***** The data

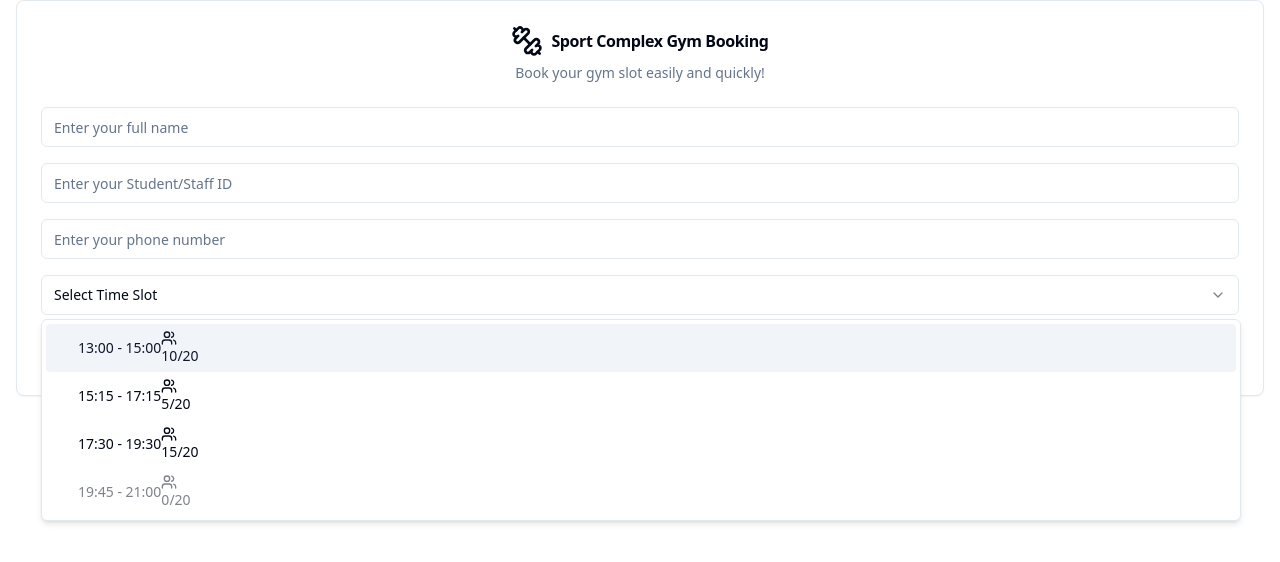
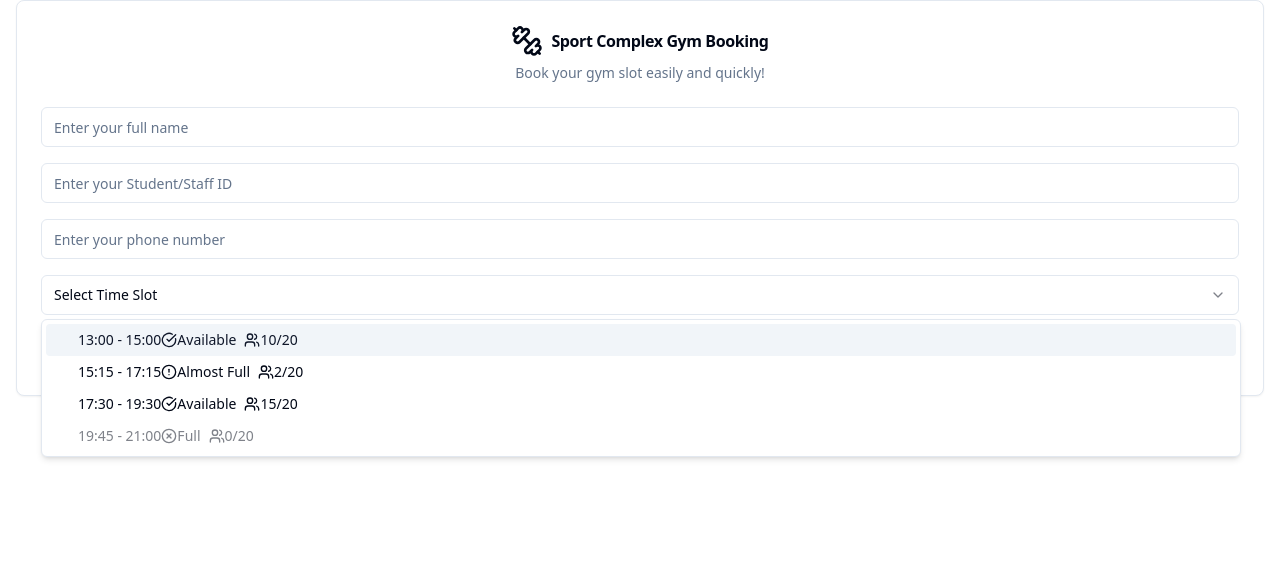
Before and after one commit to 6531503042/gym-slot-booker, a React (Vite) app: page /gym-booking in a window 1280 px wide. Both pictures are taken after a click on the button "Select Time Slot". Shown: the top 562 px of the page. Built offline with nearby package versions, Linux system fonts and the light colour scheme.

Commit message:
Add time slot availability indicators
Implement visual indicators for gym booking time slots, including colors and icons to represent full and close availability. Use red for fully booked slots and grey for nearly full slots, accompanied by descriptive text.
[skip gpt_engineer]

```diff
--- a/src/pages/GymBooking.tsx
+++ b/src/pages/GymBooking.tsx
@@ -3,11 +3,11 @@ import { Input } from "@/components/ui/input";
 import { Select, SelectContent, SelectItem, SelectTrigger, SelectValue } from "@/components/ui/select";
 import { Button } from "@/components/ui/button";
 import { Card, CardContent, CardHeader, CardTitle, CardDescription } from "@/components/ui/card";
-import { DumbbellIcon, UsersIcon, ClockIcon } from "lucide-react";
+import { DumbbellIcon, UsersIcon, ClockIcon, CheckCircleIcon, AlertCircleIcon, XCircleIcon } from "lucide-react";
 
 const timeSlots = [
   { time: "13:00 - 15:00", available: 10, total: 20 },
-  { time: "15:15 - 17:15", available: 5, total: 20 },
+  { time: "15:15 - 17:15", available: 2, total: 20 },
   { time: "17:30 - 19:30", available: 15, total: 20 },
   { time: "19:45 - 21:00", available: 0, total: 20 }
 ];
@@ -22,6 +22,13 @@ const GymBooking: React.FC = () => {
     e.preventDefault();
     console.log({ fullName, id, phoneNumber, selectedSlot });
     alert('Booking submitted successfully!');
+  };
+
+  const getSlotStatus = (available: number, total: number) => {
+    const percentage = (available / total) * 100;
+    if (available === 0) return { color: 'text-red-500', icon: <XCircleIcon className="inline mr-1 h-4 w-4" />, text: 'Full' };
+    if (percentage <= 25) return { color: 'text-orange-500', icon: <AlertCircleIcon className="inline mr-1 h-4 w-4" />, text: 'Almost Full' };
+    return { color: 'text-green-500', icon: <CheckCircleIcon className="inline mr-1 h-4 w-4" />, text: 'Available' };
   };
 
   return (
@@ -59,17 +66,22 @@ const GymBooking: React.FC = () => {
                 <SelectValue placeholder="Select Time Slot" />
               </SelectTrigger>
               <SelectContent>
-                {timeSlots.map((slot) => (
+                {timeSlots.map((slot) => {
+                  const status = getSlotStatus(slot.available, slot.total);
+                  return (
                     <SelectItem key={slot.time} value={slot.time} disabled={slot.available === 0}>
                       <div className="flex justify-between items-center w-full">
                         <span>{slot.time}</span>
-                      <span className="text-sm text-gray-500">
+                        <span className={`text-sm ${status.color} flex items-center`}>
+                          {status.icon}
+                          <span className="mr-2">{status.text}</span>
                           <UsersIcon className="inline mr-1 h-4 w-4" />
                           {slot.available}/{slot.total}
                         </span>
                       </div>
                     </SelectItem>
-                ))}
+                  );
+                })}
               </SelectContent>
             </Select>
             <Button type="submit" className="w-full">
```
Lines whose indentation alone changed are shown as unchanged.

**********

Exercise. Nothing but a number is required: the number of lines in the material holding the string "ClockIcon".

Solution to the problem. 2